WHAT THIS TASK INVOLVES
Repeat each line of the material exactly.

-- DATASET RECORDS follows --

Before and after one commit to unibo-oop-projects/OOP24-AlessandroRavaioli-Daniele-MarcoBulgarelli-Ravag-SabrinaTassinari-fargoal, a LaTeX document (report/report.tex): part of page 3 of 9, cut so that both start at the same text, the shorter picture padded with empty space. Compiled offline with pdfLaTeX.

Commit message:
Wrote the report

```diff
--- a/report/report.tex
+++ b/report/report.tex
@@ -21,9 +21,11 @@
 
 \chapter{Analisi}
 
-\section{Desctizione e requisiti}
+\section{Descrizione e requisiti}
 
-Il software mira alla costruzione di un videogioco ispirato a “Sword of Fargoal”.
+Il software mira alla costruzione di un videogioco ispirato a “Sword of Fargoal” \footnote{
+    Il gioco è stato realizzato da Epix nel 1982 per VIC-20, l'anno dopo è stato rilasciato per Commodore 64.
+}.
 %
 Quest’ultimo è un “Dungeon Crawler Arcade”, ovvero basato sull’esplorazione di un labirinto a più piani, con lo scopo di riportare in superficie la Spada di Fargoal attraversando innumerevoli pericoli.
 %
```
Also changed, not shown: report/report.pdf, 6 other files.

-- DATASET RECORDS concluded --

TASK ANSWER
Before and after one commit to unibo-oop-projects/OOP24-AlessandroRavaioli-Daniele-MarcoBulgarelli-Ravag-SabrinaTassinari-fargoal, a LaTeX document (report/report.tex): part of page 3 of 9, cut so that both start at the same text, the shorter picture padded with empty space. Compiled offline with pdfLaTeX.

Commit message:
Wrote the report

```diff
--- a/report/report.tex
+++ b/report/report.tex
@@ -21,9 +21,11 @@
 
 \chapter{Analisi}
 
-\section{Desctizione e requisiti}
+\section{Descrizione e requisiti}
 
-Il software mira alla costruzione di un videogioco ispirato a “Sword of Fargoal”.
+Il software mira alla costruzione di un videogioco ispirato a “Sword of Fargoal” \footnote{
+    Il gioco è stato realizzato da Epix nel 1982 per VIC-20, l'anno dopo è stato rilasciato per Commodore 64.
+}.
 %
 Quest’ultimo è un “Dungeon Crawler Arcade”, ovvero basato sull’esplorazione di un labirinto a più piani, con lo scopo di riportare in superficie la Spada di Fargoal attraversando innumerevoli pericoli.
 %
```
Also changed, not shown: report/report.pdf, 6 other files.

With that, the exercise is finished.